Task brief -> Find the lines in the entries that follow where the word "TallyVote" occurs, and state how many there are, with no other words.

Records from a data source:
-*-

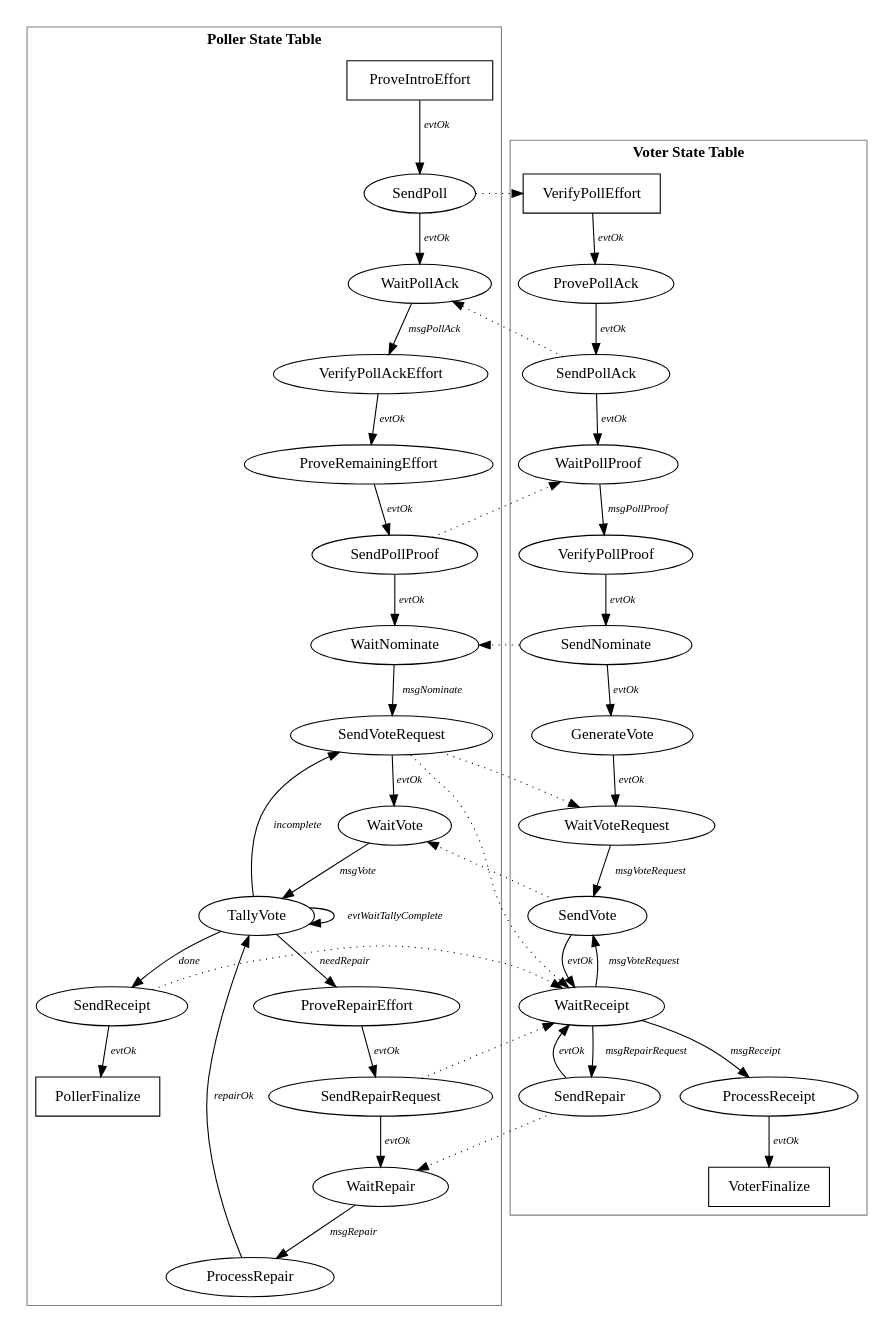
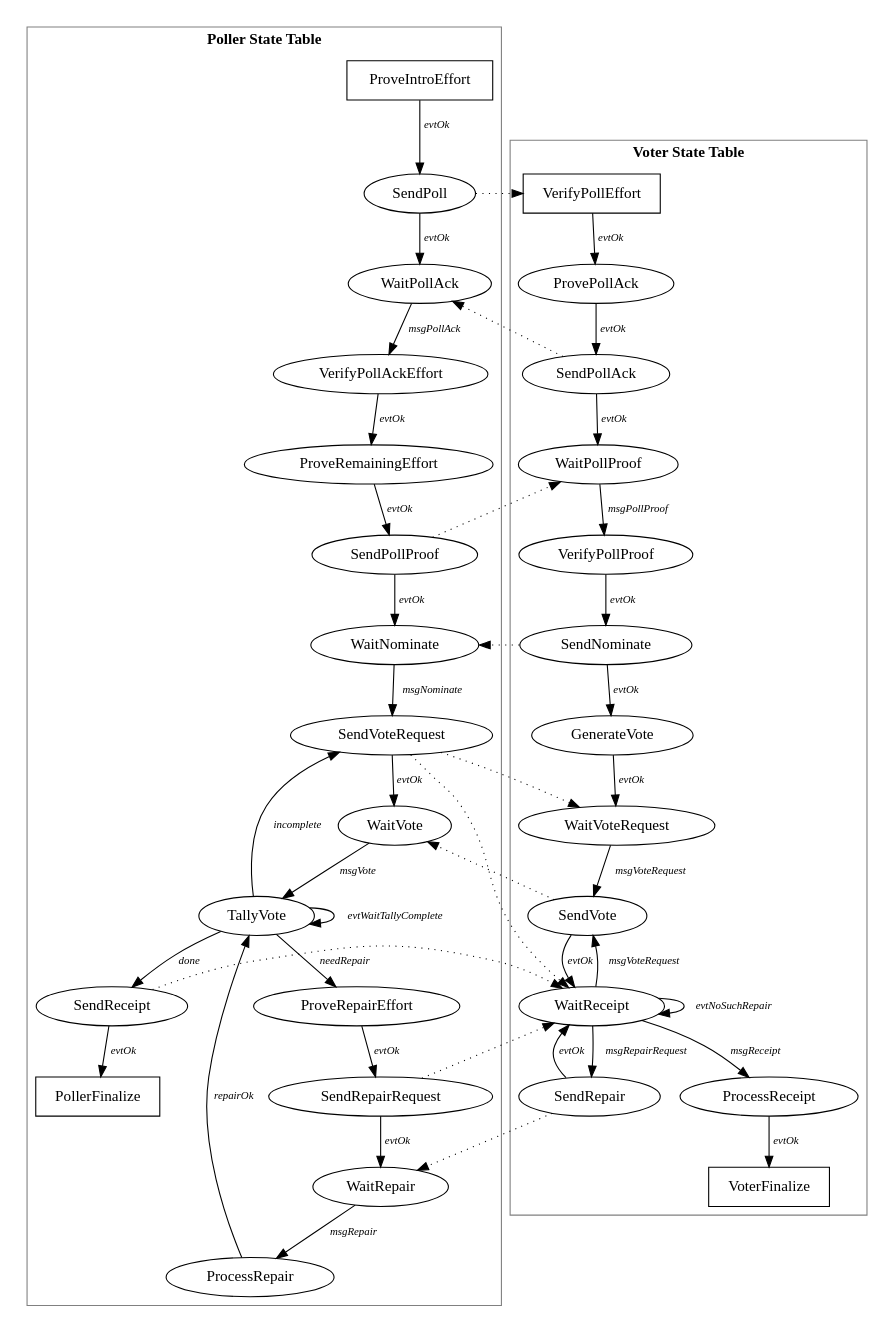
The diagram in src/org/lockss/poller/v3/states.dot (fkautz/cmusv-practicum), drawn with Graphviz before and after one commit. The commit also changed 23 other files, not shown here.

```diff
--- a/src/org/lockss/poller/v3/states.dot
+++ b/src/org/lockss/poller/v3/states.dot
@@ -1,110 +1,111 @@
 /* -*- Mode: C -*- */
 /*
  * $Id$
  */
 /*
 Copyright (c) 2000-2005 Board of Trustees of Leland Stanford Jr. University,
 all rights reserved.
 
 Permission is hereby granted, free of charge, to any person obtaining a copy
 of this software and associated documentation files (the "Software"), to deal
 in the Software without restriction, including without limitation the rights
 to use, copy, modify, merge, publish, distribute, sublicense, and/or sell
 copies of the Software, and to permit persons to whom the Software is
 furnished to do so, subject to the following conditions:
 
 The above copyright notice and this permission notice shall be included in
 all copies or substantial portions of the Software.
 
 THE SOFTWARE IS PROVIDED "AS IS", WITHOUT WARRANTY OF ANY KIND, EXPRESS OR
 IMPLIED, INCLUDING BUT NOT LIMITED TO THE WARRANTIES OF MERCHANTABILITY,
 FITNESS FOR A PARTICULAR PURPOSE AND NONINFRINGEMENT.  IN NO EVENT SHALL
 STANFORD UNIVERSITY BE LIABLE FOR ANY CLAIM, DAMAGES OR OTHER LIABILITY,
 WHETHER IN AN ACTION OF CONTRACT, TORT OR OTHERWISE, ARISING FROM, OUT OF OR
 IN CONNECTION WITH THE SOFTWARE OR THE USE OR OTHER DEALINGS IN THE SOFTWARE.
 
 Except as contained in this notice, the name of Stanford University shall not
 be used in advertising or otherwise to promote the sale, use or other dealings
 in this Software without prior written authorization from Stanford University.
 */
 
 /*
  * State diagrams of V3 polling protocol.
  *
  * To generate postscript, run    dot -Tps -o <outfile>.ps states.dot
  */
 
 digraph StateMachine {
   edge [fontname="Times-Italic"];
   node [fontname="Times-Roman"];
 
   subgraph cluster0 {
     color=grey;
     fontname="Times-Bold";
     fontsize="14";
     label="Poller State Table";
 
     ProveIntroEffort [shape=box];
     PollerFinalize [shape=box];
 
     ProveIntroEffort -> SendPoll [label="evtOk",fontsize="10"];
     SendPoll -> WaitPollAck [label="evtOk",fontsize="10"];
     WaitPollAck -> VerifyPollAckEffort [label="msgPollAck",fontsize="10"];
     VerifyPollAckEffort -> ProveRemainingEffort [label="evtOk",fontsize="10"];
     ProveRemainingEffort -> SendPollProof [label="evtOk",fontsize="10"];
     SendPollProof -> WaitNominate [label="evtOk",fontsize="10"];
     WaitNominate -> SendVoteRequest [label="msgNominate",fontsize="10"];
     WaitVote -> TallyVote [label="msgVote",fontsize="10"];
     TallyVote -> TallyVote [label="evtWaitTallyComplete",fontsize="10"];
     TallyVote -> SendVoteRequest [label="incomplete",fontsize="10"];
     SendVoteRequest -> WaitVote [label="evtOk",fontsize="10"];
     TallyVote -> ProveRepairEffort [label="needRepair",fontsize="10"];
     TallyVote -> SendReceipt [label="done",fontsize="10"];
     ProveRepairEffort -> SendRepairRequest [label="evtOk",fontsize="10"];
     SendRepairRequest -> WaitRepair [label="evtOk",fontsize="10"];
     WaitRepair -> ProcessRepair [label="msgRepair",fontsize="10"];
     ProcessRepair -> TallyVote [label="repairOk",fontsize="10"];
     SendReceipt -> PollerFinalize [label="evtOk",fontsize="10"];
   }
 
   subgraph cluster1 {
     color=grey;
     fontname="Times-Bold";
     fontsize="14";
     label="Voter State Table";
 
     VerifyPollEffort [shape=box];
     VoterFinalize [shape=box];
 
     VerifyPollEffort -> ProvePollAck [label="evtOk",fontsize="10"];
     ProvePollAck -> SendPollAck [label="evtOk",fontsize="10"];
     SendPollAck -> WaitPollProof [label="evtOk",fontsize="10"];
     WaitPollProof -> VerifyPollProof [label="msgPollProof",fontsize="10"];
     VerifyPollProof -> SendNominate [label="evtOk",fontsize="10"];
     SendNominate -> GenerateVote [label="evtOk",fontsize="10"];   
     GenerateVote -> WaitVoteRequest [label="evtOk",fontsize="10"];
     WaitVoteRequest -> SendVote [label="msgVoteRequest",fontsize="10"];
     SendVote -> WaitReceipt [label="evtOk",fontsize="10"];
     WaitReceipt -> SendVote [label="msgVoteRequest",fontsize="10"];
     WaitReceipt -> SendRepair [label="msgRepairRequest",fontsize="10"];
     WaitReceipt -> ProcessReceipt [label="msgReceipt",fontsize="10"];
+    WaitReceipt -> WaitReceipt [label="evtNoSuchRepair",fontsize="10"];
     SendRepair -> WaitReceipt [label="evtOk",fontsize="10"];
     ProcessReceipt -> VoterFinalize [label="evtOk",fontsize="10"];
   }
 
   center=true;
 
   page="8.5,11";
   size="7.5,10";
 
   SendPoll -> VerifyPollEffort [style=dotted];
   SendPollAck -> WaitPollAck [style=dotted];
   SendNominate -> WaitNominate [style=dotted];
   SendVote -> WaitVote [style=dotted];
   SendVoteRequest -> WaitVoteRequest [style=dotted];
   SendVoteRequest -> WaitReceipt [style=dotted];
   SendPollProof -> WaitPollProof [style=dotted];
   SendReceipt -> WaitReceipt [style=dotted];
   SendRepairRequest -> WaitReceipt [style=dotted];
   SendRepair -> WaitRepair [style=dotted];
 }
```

-*-

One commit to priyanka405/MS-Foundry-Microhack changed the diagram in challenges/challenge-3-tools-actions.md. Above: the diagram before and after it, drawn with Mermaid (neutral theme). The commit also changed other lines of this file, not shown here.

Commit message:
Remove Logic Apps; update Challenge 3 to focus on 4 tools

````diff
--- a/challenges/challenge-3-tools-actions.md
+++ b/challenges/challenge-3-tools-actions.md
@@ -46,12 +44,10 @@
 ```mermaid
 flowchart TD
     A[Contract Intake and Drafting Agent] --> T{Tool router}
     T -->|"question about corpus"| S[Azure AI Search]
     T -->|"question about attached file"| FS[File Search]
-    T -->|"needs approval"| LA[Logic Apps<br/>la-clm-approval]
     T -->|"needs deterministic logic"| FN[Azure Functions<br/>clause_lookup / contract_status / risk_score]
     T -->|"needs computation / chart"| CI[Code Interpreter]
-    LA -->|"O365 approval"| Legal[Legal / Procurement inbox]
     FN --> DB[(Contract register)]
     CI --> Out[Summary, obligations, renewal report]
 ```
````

-*-

The completed task -> 6